Retailers and other service industry employers do this to send a clear message to workers: you don’t deserve good jobs. In surprising, stark contrast to the way we felt about manufacturing jobs, Americans are starting to believe retail jobs – the very foundation of our new economy – shouldn’t be decent, dependable, middle class jobs. Many workers are just grateful to have a job at all, and they expect low wages and benefits because it is part of the system that has been ingrained in them.
These workers will play a significant role in the American economy. It’s shocking to think about the consequences of a generation of workers whose primary job opportunities offer them no path to the middle class.
Many people see their retail jobs as temporary or as a stepping stone to other careers, so they don’t want to invest a lot in a position they believe will not serve them in the long run. But the fact is that many will end up staying in their service industry jobs because those will be the only opportunities available to them. That’s why retail workers need to unite and take action now to fight against the industry’s push to make retail jobs “bad jobs.”
Workers in retail can be empowered by coming together on the job, recognizing that they are a critical part of the national workforce, and demanding to share the success with profitable national and international retailers. Union workers at retailers like Macys, H&M, Modells, and Bloomingdales already know that having a union voice on the job means they’ll be compensated and treated in a way that reflects their hard work. They’re able to bargain the middle class wages and health care benefits they earn and deserve.
With a union on the job, empowered retail workers can bolster the growing service industry and re-create the modern middle class that workers had in the past, and what we certainly need now.
March 5, 2012
WASHINGTON, DC-The United Food and Commercial Workers International Union (UFCW) today released its Congressional Scorecard for the 1st session of the 112th Congress.
Whether it was jobs or workers’ rights, each member of Congress was judged on their commitment to America’s working families. The bills that were scored each had or would have had a real-life impact on the 1.3 million members the UFCW represents in retail, grocery, and meatpacking.

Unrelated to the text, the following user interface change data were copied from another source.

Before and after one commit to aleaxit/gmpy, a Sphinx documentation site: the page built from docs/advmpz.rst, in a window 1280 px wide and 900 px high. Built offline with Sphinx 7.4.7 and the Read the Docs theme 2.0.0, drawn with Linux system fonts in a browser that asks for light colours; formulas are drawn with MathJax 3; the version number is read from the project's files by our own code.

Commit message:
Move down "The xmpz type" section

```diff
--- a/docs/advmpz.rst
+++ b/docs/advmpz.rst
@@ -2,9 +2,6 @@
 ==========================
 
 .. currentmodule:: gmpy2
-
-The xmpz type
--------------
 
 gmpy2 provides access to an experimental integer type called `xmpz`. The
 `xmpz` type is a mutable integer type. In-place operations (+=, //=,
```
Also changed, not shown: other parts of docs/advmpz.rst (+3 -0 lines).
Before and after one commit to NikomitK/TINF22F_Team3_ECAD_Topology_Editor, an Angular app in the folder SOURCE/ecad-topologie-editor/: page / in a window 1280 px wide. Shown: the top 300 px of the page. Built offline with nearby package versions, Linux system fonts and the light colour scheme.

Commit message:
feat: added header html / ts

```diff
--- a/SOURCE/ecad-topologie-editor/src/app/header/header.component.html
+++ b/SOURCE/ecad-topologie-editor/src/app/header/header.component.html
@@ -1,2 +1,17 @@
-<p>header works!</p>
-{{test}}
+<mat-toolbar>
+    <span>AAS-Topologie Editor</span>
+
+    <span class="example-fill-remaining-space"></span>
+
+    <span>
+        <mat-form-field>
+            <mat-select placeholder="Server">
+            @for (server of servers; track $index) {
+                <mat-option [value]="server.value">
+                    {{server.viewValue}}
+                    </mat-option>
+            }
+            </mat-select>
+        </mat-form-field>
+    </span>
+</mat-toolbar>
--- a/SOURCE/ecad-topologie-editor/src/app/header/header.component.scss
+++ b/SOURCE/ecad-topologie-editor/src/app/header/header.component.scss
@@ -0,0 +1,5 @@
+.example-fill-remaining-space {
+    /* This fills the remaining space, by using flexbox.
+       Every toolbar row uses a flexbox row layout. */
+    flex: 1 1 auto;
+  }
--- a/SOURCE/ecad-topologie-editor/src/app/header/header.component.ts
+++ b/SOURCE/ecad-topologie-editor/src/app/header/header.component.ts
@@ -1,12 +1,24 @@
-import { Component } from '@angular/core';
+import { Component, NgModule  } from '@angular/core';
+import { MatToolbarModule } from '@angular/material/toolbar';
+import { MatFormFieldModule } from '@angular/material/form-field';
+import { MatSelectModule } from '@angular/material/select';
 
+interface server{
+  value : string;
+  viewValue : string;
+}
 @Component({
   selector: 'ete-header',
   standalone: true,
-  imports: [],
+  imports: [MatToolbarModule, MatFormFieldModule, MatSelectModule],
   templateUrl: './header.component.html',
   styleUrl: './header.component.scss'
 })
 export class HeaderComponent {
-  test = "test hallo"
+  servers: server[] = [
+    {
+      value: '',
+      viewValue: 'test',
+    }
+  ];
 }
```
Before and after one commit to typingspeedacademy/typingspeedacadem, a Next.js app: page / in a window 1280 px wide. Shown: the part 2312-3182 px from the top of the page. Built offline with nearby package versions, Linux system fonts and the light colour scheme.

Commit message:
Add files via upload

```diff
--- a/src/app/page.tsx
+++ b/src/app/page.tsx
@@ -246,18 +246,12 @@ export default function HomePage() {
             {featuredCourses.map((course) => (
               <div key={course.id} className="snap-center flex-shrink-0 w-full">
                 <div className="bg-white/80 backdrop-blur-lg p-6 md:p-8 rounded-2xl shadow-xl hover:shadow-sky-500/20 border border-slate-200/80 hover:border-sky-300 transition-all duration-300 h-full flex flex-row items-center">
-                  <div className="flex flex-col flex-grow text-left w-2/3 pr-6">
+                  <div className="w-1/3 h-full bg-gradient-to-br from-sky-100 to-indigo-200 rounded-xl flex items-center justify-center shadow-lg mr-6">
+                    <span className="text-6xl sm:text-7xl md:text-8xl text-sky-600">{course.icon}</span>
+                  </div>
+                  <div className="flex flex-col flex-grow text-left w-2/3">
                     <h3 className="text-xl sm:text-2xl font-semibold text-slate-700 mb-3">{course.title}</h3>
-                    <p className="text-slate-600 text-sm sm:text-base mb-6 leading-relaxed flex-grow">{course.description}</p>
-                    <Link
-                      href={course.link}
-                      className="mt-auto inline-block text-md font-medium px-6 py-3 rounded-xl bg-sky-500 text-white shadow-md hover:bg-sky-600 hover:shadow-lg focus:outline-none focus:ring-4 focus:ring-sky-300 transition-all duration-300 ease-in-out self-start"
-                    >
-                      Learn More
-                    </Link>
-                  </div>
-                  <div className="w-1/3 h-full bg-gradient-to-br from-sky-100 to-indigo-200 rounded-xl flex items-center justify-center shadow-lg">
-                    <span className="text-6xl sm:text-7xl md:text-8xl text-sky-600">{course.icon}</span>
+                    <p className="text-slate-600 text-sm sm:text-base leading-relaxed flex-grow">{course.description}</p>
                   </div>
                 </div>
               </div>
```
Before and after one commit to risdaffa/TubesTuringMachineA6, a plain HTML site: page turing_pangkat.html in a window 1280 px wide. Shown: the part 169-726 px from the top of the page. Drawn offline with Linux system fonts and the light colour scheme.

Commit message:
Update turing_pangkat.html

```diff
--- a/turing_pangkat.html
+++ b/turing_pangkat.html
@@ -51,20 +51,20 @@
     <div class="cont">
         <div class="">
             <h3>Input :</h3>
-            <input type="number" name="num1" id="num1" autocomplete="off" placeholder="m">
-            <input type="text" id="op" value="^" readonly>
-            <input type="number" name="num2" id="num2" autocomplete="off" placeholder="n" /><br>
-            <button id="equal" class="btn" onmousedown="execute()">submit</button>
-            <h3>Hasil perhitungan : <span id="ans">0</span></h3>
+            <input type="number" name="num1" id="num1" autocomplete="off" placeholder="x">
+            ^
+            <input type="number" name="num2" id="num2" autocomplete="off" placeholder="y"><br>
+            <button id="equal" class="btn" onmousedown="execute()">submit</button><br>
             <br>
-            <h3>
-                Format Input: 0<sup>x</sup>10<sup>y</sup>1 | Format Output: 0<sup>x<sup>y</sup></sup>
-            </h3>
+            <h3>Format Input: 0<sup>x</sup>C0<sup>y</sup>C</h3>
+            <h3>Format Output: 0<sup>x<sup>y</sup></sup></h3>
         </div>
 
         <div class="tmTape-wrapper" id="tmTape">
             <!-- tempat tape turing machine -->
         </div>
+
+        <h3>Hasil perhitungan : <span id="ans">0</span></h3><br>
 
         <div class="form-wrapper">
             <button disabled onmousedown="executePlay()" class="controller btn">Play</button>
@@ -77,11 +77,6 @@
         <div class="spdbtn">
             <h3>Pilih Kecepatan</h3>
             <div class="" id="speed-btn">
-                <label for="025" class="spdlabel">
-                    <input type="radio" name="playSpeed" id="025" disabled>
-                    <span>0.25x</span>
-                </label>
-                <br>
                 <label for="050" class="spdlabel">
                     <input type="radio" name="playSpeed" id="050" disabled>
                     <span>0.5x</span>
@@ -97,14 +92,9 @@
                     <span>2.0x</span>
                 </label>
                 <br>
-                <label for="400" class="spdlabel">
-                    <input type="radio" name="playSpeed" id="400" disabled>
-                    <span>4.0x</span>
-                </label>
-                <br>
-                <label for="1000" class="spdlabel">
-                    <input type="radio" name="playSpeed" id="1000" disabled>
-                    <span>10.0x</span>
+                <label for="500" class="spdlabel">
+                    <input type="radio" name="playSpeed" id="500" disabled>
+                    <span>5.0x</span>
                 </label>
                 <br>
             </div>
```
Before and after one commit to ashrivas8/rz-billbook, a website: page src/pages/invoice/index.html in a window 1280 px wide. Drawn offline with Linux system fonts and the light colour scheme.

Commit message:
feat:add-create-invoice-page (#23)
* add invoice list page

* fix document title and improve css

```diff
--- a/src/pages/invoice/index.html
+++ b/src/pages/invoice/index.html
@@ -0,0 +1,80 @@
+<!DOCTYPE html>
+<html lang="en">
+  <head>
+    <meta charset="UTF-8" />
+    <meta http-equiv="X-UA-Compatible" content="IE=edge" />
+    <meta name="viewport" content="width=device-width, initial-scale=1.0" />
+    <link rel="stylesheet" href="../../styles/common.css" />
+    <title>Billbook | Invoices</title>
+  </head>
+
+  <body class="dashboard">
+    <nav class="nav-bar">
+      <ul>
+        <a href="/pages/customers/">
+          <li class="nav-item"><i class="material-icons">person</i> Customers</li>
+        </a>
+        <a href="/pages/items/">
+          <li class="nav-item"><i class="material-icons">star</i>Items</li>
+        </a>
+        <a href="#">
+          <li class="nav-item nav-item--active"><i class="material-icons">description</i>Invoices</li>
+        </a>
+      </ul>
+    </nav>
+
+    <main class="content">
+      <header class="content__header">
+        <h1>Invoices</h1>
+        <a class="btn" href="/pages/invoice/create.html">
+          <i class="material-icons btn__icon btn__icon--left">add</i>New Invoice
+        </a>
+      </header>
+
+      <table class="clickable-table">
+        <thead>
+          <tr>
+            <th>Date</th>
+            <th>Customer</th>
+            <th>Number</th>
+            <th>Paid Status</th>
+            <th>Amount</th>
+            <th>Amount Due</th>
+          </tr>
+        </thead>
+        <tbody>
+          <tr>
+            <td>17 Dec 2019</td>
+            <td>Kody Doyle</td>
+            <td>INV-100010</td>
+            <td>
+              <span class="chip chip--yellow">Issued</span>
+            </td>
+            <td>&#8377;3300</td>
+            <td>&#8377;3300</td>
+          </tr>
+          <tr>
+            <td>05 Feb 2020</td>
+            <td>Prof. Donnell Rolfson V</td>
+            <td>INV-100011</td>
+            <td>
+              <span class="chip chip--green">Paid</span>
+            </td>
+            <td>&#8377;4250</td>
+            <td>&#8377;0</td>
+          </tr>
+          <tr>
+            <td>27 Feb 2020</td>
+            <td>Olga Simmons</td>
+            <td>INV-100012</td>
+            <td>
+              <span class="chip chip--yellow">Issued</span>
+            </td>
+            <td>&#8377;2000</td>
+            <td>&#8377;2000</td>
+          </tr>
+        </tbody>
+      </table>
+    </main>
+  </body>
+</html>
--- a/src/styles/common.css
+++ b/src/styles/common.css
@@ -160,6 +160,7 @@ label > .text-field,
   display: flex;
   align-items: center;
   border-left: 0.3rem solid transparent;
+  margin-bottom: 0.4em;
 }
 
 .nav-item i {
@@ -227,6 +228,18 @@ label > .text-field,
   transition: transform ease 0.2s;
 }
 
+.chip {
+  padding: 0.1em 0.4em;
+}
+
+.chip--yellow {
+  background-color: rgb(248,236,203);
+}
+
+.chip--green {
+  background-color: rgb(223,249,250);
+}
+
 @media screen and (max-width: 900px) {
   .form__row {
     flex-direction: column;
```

“By and large, the first session of the 112th Congress was a disappointment,” said UFCW International President Joe Hansen. “House Republicans focused on anti-worker politics instead of jobs. And the Senate, while rightly blocking many of the extreme measures passed by the House, was too gridlocked by its own archaic rules to do much more. This scorecard shows in the clearest of terms which members of Congress stood with workers and which members stood in our way.”
UFCW positively scored votes supporting the American Jobs Act, extending Trade Adjustment Assistance, and protecting the right of workers to organize. On the other hand, it penalized members who voted to dismantle workers’ rights and pass the most extreme budget in generations.
The breakdown of grades is as follows:
Senate Breakdown House Breakdown
“The release of this scorecard serves to remind the entire Congress that they will be held accountable for their actions,” Hansen said. “Simply put, there are too many F’s here. We need our elected representatives to stand with workers, not corporations. We hope that in 2012 Congress shifts away from petty partisan politics and toward creating more jobs and opportunity.”
To search interactively for a member’s score by zip code, click here.
For a pdf of the full scorecard, click here.